doctorhousingbubble.com / By Dr. Housing Bubble / December 7, 2012
Earlier this week I woke up to a couple of e-mails of readers unfortunately confronting much higher rents. “My landlord suddenly hiked up the rents by 10 percent!” This seems to be a common trend for 2012. Especially in locations with investor and flipper activity, many are realizing that they can yield higher rental rates or simply sell the house in the current environment. As the housing bubble burst, more and more Californians became renters thus increasing the supply of those looking for units available for lease. In LA and OC rental construction has been nearly non-existent so supply is limited. Many are simply confronting higher rents in the face of stagnant incomes. Some stories talked about how owners were increasing rents by up to 20 percent in key areas. Yet I have heard very little stories like this for the Inland Empire or the Central Valley. Let us look at the trends that hit in 2012 for California real estate.
The decline of homeownership
The California homeownership rate peaked right along with the housing bubble:

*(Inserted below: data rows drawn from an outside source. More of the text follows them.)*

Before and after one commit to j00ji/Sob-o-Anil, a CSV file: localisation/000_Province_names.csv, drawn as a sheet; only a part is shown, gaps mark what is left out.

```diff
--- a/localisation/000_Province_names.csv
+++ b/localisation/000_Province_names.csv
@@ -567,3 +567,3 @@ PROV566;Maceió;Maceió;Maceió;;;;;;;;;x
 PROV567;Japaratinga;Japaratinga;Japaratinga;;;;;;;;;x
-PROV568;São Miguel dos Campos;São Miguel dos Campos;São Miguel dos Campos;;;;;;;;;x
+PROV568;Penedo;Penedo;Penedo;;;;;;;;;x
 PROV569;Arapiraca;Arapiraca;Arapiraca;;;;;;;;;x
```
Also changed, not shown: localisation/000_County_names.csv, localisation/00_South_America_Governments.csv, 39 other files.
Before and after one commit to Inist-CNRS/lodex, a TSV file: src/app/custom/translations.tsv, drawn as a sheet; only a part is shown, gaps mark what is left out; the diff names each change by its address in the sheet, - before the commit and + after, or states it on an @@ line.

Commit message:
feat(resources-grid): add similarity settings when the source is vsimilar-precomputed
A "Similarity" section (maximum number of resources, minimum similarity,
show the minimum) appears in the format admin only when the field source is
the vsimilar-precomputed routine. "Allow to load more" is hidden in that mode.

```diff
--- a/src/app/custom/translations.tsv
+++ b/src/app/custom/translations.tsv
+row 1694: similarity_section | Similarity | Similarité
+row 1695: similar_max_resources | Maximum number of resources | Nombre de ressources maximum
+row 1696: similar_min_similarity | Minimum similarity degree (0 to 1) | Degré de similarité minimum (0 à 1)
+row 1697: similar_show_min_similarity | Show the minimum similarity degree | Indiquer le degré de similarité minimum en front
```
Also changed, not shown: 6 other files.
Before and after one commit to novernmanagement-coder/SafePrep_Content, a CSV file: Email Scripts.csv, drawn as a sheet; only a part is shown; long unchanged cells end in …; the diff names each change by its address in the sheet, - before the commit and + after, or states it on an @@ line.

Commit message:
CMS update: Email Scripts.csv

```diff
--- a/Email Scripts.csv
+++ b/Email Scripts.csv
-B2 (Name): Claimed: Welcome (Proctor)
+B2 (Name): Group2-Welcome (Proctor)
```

The current homeownership rate is now back to levels last seen in the mid-1990s (right back where inflation adjusted incomes are landing). As discussed in an earlier article, many middle class Californians have left the state from 2000 to 2010. What you have is foreign money coming in and also, at least since the bubble burst, Wall Street investors coming in buying property. Most of the population gain was not because of domestic migration in the last decade which is interesting.